The recording of wavelike motions or undulations. It is usually used on arteries to detect variations in blood pressure.
The insertion of a tube into the stomach, intestines, or other portion of the gastrointestinal tract to allow for the passage of food products, etc.
Coloring matter from the insect Coccus cacti L. It is used in foods, pharmaceuticals, toiletries, etc., as a dye, and also has use as a microscopic stain and biological marker.
The inferior region of the skull consisting of an internal (cerebral), and an external (basilar) surface.
Surgical operations on the nose and nasal cavity.
The performance of surgical procedures with the aid of a microscope.
Controlled operation of an apparatus, process, or system by mechanical or electronic devices that take the place of human organs of observation, effort, and decision. (From Webster's Collegiate Dictionary, 1993)
The removal of contaminating material, such as radioactive materials, biological materials, or CHEMICAL WARFARE AGENTS, from a person or object.
Pieces of glass or other transparent materials used for magnification or increased visual acuity.
The design or construction of objects greatly reduced in scale.
The behaviors of materials under force.
Endoscopes for examining the interior of the larynx.
Inanimate objects that become enclosed in the body.
The separation and isolation of tissues for surgical purposes, or for the analysis or study of their structures.
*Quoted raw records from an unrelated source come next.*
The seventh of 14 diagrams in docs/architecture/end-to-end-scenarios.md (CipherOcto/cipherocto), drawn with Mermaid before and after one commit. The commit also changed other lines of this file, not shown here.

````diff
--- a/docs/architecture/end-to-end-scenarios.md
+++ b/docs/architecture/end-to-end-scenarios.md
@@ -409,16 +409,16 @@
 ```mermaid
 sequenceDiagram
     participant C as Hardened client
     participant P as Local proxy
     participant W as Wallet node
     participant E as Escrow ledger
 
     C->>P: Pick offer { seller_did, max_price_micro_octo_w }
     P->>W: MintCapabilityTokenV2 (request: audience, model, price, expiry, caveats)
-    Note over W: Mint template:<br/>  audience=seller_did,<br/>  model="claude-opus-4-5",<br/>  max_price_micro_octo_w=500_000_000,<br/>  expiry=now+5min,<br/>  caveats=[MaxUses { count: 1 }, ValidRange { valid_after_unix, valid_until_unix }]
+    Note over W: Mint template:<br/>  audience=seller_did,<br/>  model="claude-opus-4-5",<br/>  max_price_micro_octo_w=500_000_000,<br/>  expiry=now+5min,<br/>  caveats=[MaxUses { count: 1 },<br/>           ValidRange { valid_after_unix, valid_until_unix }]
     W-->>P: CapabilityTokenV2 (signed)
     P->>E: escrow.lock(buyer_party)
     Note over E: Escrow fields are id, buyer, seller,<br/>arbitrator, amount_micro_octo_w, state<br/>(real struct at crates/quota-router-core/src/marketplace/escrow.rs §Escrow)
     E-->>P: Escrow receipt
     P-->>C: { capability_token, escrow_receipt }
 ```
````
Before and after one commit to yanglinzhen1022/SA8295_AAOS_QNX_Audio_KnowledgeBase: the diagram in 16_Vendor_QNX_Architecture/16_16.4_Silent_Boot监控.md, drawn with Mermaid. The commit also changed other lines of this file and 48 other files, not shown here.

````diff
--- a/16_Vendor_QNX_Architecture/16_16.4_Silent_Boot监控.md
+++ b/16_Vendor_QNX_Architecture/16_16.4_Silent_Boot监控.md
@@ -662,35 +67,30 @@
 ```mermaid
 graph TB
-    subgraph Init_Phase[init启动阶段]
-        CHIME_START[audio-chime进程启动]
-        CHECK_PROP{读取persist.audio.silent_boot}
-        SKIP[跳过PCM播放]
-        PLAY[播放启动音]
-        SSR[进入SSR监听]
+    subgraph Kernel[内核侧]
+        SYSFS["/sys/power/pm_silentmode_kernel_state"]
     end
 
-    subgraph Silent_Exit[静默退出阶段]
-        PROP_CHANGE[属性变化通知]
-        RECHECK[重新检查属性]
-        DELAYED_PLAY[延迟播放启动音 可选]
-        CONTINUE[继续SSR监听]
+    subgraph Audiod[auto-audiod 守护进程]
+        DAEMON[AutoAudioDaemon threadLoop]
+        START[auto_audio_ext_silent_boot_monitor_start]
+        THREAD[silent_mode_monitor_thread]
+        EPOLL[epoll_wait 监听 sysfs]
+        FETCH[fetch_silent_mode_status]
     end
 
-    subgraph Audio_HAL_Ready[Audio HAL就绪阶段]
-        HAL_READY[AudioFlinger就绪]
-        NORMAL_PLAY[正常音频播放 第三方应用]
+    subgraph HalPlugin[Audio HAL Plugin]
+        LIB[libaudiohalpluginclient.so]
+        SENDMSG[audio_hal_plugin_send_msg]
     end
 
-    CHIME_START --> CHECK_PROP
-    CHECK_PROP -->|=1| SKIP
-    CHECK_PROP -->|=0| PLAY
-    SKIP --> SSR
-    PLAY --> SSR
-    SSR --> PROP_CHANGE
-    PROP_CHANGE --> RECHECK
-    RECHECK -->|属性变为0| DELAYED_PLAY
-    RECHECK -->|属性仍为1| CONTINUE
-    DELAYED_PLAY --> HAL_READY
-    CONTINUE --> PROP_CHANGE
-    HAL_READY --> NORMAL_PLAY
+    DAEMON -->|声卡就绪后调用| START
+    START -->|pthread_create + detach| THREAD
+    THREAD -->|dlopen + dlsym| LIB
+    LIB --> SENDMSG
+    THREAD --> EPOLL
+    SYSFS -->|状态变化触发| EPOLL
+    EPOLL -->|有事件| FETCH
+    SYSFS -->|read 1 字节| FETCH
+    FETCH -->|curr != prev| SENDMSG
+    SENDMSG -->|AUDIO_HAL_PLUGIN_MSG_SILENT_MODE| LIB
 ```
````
Hand-held tools or implements used by health professionals for the performance of surgical tasks.
Works containing information articles on subjects in every field of knowledge, usually arranged in alphabetical order, or a similar work limited to a special field or subject. (From The ALA Glossary of Library and Information Science, 1983)
A light microscopic technique in which only a small spot is illuminated and observed at a time. An image is constructed through point-by-point scanning of the field in this manner. Light sources may be conventional or laser, and fluorescence or transmitted observations are possible.
A CHROMATOGRAPHY method using supercritical fluid, usually carbon dioxide under very high pressure (around 73 atmospheres or 1070 psi at room temperature) as the mobile phase. Other solvents are sometimes added as modifiers. This is used both for analytical (SFC) and extraction (SFE) purposes.
Studies to determine the advantages or disadvantages, practicability, or capability of accomplishing a projected plan, study, or project.